  11. ^ a b "Mayor Tally Sheet" (PDF). Newcastle City Council Election 2012. Australian Election Company. September 2012. Retrieved 3 October 2012.
  12. ^ "Municipality of Newcastle - Proclamation (105)". Government Gazette of the State of New South Wales. 8 June 1859. p. 1293. Retrieved 2 December 2018 – via National Library of Australia.
  13. ^ Municipalities Act 1867 (NSW)
  14. ^ Greater Newcastle Act 1937 (NSW)
  15. ^ "Greater Newcastle Act 1937 - Proclamation (5)". Government Gazette of the State of New South Wales. 14 January 1938. p. 82. Retrieved 29 November 2018 – via National Library of Australia.

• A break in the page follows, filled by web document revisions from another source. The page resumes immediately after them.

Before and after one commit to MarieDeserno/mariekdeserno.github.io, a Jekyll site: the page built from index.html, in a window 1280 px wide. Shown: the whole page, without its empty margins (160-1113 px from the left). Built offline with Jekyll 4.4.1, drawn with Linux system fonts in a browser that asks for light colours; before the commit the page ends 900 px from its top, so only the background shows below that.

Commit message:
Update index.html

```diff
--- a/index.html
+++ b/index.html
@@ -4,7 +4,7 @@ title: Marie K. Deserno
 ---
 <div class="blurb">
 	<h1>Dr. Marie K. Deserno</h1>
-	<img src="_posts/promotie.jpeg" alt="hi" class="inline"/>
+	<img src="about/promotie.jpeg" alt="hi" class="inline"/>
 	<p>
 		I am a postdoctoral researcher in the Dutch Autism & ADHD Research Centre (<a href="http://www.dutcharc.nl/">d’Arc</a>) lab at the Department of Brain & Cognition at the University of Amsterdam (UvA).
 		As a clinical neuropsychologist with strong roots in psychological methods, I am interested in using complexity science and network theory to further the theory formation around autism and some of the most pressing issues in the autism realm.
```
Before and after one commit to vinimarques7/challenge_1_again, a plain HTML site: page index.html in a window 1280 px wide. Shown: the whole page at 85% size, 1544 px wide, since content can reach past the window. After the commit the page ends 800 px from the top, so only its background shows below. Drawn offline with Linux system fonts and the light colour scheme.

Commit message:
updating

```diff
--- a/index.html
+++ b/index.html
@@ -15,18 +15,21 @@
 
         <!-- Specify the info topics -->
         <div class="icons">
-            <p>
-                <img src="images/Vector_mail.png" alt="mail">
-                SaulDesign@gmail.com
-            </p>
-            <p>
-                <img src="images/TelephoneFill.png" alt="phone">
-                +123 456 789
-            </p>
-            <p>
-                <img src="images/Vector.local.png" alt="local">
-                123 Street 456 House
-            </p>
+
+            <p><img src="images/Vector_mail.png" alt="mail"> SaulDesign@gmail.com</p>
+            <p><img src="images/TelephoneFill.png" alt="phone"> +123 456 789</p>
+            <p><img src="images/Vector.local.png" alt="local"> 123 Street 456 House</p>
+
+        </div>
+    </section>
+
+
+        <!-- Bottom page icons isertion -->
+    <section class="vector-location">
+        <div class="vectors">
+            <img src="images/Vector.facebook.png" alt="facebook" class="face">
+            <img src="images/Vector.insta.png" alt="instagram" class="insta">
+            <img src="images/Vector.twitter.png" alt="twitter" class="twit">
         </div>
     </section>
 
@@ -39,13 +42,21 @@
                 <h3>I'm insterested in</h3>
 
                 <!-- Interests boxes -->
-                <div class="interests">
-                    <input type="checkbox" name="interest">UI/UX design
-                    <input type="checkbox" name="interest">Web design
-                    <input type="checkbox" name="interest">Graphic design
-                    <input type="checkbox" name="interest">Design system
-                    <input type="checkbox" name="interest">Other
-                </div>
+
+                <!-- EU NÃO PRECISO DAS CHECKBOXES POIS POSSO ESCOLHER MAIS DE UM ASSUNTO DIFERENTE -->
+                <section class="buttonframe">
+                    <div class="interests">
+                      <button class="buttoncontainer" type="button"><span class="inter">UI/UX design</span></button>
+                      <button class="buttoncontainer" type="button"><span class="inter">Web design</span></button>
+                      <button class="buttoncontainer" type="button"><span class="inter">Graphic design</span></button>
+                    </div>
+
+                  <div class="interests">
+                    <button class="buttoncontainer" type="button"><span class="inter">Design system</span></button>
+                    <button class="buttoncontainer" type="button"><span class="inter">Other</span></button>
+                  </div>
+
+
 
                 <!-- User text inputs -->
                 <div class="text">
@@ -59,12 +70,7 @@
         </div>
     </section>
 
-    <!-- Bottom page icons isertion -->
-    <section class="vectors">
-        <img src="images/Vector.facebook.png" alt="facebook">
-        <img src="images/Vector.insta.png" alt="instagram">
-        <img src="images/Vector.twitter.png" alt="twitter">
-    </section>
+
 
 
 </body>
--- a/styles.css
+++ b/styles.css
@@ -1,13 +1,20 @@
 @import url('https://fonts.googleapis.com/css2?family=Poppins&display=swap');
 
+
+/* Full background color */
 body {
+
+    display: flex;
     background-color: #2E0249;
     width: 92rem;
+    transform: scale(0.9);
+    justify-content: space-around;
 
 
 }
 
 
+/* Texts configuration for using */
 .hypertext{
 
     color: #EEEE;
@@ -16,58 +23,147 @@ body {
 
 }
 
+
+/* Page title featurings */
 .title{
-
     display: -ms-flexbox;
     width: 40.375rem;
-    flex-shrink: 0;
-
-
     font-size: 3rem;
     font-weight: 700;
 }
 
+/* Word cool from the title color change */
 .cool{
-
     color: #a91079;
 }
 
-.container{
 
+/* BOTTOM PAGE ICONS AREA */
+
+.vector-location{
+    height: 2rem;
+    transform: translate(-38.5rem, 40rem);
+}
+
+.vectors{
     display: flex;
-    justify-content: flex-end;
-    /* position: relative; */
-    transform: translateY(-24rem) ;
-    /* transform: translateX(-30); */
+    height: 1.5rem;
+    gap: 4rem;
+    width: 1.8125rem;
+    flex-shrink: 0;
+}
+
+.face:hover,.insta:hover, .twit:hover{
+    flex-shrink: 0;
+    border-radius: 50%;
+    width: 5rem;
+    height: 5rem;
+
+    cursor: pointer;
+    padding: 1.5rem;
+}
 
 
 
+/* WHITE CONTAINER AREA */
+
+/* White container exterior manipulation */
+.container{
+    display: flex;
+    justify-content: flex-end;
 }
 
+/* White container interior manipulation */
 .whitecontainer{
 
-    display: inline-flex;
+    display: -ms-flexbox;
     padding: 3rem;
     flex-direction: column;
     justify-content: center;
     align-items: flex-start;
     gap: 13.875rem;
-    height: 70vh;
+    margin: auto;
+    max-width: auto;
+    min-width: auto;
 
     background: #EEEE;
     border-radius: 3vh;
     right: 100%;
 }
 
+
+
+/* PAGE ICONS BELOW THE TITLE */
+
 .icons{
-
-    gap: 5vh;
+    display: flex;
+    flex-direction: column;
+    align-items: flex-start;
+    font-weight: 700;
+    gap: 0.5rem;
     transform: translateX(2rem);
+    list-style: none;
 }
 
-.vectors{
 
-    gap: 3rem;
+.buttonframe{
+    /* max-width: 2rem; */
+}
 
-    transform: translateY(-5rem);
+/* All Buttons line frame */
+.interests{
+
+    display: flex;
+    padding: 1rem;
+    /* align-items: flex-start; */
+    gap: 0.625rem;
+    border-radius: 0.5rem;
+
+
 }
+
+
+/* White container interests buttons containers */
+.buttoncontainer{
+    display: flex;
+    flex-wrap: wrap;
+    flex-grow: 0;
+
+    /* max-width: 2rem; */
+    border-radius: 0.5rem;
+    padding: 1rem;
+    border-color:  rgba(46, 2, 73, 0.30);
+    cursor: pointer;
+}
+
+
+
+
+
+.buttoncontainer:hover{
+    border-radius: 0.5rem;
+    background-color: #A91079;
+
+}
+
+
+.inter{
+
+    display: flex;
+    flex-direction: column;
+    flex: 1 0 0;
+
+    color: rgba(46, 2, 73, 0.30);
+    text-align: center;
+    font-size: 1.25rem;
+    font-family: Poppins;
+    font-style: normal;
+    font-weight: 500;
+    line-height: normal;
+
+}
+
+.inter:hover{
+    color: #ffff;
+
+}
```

  16. ^ "Local Government Act 1919 - Proclamation (55)". Government Gazette of the State of New South Wales. 1 April 1949. p. 990. Retrieved 29 November 2018 – via National Library of Australia.
  17. ^ Docherty, p. 299
  18. ^ "Four Hunter councils deemed 'unfit for future'". ABC News. 20 October 2015. Retrieved 13 March 2016.
  19. ^ "Merger proposal: Newcastle City Council, Port Stephens Council" (PDF). Government of New South Wales. January 2016. p. 8. Retrieved 13 March 2016.
  20. ^ "Stronger Councils Stronger Communities". Government of New South Wales. 14 February 2017. Retrieved 22 February 2017.
  21. ^ a b Australian Bureau of Statistics (9 March 2006). "Newcastle (C)". 2001 Census QuickStats. Retrieved 23 December 2013.
  22. ^ a b Australian Bureau of Statistics (25 October 2007). "Newcastle (C)". 2006 Census QuickStats. Retrieved 23 December 2013.
  23. ^ a b "Final Result in Order of Standing: Ward One" (PDF). Newcastle City Council Election 2012. Australian Election Company. 21 September 2012. p. 24. Retrieved 3 October 2012.
  24. ^ a b "Final Result in Order of Standing: Ward Two" (PDF). Newcastle City Council Election 2012. Australian Election Company. 21 September 2012. p. 24. Retrieved 3 October 2012.
  25. ^ a b "Final Result in Order of Standing: Ward Three" (PDF). Newcastle City Council Election 2012. Australian Election Company. 20 September 2012. p. 22. Retrieved 3 October 2012.
  26. ^ a b "Final Result in Order of Standing: Ward Four" (PDF). Newcastle City Council Election 2012. Australian Election Company. 21 September 2012. p. 24. Retrieved 3 October 2012.